Problem to work on » Each line that contains the word "generateTracker" is to be copied from the records below.

[Collected data entries]
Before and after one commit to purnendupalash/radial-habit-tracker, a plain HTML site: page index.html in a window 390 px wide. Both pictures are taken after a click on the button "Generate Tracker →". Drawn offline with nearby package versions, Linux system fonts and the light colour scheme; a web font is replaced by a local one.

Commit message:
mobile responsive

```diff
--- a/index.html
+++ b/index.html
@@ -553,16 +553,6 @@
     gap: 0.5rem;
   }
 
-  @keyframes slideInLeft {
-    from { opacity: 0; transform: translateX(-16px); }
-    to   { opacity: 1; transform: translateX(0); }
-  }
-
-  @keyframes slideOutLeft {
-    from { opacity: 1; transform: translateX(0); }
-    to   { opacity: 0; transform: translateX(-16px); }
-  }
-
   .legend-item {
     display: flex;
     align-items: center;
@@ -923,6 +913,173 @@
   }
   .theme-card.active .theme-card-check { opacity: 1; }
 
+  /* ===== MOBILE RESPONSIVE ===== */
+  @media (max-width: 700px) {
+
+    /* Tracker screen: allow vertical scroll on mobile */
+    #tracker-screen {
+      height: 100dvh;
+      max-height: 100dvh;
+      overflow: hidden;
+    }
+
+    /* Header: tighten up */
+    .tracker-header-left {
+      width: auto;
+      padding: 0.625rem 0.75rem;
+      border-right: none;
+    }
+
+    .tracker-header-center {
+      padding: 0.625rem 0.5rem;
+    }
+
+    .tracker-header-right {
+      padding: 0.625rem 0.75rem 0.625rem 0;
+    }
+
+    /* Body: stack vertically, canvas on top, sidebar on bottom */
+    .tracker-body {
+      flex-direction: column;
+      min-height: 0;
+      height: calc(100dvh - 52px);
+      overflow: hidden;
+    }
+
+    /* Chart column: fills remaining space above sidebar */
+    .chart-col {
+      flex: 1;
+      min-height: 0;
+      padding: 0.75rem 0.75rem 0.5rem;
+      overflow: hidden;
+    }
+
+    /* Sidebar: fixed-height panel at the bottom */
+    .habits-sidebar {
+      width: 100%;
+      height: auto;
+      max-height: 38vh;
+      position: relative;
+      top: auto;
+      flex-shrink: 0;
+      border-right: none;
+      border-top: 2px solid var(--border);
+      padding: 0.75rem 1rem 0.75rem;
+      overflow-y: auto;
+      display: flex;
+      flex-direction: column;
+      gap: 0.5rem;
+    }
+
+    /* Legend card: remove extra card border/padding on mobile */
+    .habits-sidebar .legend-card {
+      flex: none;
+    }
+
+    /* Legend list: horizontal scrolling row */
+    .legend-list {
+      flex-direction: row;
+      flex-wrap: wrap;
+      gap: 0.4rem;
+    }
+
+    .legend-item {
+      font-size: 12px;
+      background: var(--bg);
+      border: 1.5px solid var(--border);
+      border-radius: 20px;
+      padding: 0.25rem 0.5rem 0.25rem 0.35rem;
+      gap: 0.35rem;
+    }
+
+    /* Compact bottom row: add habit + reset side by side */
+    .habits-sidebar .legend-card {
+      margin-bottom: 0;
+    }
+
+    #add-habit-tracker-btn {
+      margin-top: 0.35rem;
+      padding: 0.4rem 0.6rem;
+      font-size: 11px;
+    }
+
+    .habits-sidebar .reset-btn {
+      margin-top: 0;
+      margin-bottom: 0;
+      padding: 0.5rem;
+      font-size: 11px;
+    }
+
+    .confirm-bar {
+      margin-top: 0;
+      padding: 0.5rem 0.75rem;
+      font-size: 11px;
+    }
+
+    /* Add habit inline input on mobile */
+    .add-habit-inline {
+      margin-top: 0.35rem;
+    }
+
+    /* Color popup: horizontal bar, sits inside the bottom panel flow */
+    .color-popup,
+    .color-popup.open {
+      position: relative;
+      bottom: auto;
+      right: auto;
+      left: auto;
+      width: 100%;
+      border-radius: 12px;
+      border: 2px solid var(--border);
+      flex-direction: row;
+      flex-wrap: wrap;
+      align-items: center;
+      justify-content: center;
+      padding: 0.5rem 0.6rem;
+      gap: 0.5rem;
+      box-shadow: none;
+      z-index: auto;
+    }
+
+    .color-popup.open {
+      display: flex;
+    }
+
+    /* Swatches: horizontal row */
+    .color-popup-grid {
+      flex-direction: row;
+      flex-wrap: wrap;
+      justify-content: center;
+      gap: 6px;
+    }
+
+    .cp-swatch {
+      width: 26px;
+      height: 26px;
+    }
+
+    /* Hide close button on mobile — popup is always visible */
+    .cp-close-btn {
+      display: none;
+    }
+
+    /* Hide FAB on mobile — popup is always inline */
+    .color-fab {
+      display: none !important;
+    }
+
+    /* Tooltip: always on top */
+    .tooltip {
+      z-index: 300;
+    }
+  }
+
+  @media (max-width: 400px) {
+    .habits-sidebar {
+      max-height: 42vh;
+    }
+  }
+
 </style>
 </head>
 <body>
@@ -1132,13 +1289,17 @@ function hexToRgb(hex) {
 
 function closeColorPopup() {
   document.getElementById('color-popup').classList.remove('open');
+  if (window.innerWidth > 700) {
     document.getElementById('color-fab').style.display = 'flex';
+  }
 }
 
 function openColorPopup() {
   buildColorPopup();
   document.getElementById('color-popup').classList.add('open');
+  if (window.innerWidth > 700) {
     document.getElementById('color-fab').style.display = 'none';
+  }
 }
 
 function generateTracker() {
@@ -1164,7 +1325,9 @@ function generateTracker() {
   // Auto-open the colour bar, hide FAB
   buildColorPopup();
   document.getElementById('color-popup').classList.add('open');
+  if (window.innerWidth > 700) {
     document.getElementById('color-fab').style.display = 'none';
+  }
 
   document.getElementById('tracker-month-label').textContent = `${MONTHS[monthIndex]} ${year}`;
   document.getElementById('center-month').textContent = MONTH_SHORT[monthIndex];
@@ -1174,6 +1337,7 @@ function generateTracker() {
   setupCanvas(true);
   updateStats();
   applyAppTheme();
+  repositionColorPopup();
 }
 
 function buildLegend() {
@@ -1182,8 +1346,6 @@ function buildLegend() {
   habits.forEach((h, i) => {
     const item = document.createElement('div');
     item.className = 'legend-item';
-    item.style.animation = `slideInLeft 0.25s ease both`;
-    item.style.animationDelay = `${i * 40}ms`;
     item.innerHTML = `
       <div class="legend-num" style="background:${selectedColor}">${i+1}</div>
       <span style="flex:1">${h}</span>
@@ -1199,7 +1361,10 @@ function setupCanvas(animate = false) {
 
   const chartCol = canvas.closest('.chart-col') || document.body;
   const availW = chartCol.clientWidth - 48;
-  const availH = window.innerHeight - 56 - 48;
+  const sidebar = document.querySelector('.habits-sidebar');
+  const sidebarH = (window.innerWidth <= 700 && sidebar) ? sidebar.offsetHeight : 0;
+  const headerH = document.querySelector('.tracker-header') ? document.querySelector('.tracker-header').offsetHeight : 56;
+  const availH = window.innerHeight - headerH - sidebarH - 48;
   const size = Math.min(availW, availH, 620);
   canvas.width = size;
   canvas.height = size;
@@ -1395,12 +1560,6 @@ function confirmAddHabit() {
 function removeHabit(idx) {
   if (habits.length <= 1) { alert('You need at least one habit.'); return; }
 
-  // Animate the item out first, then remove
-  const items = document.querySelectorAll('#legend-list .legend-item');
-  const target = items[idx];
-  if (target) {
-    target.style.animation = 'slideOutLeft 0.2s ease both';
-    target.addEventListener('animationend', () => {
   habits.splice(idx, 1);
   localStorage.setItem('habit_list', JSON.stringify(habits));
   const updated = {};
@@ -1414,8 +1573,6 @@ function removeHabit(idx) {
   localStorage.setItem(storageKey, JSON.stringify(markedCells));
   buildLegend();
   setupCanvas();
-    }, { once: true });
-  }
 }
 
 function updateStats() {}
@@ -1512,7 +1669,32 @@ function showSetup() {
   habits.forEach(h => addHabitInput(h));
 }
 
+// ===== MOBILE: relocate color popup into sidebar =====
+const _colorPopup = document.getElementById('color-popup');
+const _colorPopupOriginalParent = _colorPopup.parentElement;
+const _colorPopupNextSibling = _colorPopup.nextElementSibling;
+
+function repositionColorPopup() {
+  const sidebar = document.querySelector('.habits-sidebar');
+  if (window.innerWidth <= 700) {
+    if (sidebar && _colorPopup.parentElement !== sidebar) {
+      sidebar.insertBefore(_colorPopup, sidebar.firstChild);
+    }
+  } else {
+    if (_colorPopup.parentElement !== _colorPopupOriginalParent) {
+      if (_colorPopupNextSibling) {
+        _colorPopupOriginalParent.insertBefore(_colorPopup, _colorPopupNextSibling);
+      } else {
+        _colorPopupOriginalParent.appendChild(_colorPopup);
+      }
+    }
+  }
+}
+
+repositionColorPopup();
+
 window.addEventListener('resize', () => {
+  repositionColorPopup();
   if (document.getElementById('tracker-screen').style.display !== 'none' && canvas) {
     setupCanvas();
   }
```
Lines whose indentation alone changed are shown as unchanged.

Written answer »
 function generateTracker() {
@@ -1164,7 +1325,9 @@ function generateTracker() {
@@ -1174,6 +1337,7 @@ function generateTracker() {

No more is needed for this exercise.